3. Dexter Fowler, OF Colorado Rockies
Photo Credit: Jayne Kamin-Oncea-USA TODAY Sports
Fowler had his best season last year with a .300 average and 13 home runs. In Coors Field he should be able to hit a few more homers, but also take advantage of all that extra space with some extra base hits. If he had a little more power, he could get a few more balls into the gaps, over outfielders’ heads, and leg out some more triples on his way on becoming an All-Star.
2. Peter Bourjos, OF Los Angeles Angels of Anaheim
Photo Credit: AP
Come on, how else is he going to crack an outfield of Josh Hamilton, Mike Trout and Mark Trumbo?
1. Juan Pierre, OF Miami Marlins
Photo Credit: US Presswire

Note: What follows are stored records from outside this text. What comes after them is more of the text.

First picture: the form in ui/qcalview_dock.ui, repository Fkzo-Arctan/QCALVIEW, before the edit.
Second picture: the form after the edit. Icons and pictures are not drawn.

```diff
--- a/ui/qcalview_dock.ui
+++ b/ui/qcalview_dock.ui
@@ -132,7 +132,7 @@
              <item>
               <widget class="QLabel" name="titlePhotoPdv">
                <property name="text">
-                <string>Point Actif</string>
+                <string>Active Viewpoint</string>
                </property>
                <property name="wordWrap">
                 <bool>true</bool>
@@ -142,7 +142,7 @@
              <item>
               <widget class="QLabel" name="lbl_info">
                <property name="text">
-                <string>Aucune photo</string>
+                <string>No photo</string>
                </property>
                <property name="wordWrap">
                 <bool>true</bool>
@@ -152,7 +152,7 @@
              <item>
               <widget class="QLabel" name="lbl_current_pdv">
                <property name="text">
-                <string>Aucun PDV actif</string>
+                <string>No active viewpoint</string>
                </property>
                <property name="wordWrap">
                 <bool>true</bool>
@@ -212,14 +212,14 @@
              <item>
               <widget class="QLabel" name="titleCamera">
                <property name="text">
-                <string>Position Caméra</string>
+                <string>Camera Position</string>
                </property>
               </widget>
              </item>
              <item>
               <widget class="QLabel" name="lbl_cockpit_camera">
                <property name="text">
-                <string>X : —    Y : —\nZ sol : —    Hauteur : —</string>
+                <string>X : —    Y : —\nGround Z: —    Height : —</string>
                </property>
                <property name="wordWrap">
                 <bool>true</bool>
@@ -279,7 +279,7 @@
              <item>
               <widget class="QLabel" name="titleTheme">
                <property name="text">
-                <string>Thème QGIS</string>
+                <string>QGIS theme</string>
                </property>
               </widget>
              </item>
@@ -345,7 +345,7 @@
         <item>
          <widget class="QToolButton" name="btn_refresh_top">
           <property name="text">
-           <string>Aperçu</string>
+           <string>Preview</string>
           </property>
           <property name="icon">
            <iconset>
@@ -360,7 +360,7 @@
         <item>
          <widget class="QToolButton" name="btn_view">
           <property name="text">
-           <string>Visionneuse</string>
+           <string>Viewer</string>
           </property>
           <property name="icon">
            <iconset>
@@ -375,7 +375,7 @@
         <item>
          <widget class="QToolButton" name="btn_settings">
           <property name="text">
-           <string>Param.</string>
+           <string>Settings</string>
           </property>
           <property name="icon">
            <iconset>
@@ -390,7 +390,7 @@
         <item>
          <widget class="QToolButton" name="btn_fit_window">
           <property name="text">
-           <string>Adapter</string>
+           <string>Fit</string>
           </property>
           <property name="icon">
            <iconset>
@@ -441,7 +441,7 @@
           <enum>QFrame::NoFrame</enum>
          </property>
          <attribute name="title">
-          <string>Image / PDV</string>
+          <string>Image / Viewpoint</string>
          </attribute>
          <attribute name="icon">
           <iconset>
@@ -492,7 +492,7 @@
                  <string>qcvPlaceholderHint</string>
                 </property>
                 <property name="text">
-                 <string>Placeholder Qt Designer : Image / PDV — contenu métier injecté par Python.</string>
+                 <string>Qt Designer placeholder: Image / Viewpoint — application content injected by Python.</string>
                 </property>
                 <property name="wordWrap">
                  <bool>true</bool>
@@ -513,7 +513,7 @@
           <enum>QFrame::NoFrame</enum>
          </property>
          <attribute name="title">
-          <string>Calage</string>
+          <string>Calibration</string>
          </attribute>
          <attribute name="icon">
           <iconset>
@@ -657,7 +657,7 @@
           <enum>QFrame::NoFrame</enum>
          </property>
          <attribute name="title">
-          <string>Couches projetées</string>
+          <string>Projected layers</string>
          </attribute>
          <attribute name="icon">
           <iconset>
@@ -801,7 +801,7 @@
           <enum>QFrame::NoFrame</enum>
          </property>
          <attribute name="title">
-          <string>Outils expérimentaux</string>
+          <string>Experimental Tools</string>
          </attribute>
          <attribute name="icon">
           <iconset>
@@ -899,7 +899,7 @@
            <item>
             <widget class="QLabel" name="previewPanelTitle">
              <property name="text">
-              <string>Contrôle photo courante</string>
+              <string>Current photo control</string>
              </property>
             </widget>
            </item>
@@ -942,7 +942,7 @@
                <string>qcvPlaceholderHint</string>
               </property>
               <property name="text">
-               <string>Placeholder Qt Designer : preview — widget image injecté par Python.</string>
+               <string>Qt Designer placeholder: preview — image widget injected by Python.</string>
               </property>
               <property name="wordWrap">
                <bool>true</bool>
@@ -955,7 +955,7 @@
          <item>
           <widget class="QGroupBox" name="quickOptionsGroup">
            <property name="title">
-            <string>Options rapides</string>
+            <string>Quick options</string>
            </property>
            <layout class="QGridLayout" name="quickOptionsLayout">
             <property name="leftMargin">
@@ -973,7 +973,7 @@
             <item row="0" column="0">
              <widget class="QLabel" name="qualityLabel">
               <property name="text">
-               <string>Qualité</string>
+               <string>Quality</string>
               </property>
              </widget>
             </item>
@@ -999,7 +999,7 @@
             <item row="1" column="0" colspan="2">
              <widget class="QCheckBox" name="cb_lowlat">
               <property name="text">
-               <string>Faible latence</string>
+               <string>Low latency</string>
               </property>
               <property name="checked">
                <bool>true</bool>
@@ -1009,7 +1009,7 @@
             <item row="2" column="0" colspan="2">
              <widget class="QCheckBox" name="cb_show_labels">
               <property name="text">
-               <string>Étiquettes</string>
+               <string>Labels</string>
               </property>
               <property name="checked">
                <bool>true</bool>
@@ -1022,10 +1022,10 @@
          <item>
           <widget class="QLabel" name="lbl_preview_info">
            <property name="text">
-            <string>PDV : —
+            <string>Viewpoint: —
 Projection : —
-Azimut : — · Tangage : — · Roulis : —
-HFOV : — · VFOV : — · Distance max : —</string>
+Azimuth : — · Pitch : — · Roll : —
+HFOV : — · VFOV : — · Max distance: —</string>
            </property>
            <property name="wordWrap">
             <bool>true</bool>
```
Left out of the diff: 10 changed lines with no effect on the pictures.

Pierre has been bouncing around from team to team throughout his MLB tenure and while he has had a nice career, he has only hit over .300 just five times in 12 full seasons and has never hit more than three home runs in a season. His career homerun total is 17. If Pierre could gain some power and get a few more balls into gaps, or over the wall, he could have had more sustained success and maybe could have stayed with teams for more than two or three years at a time.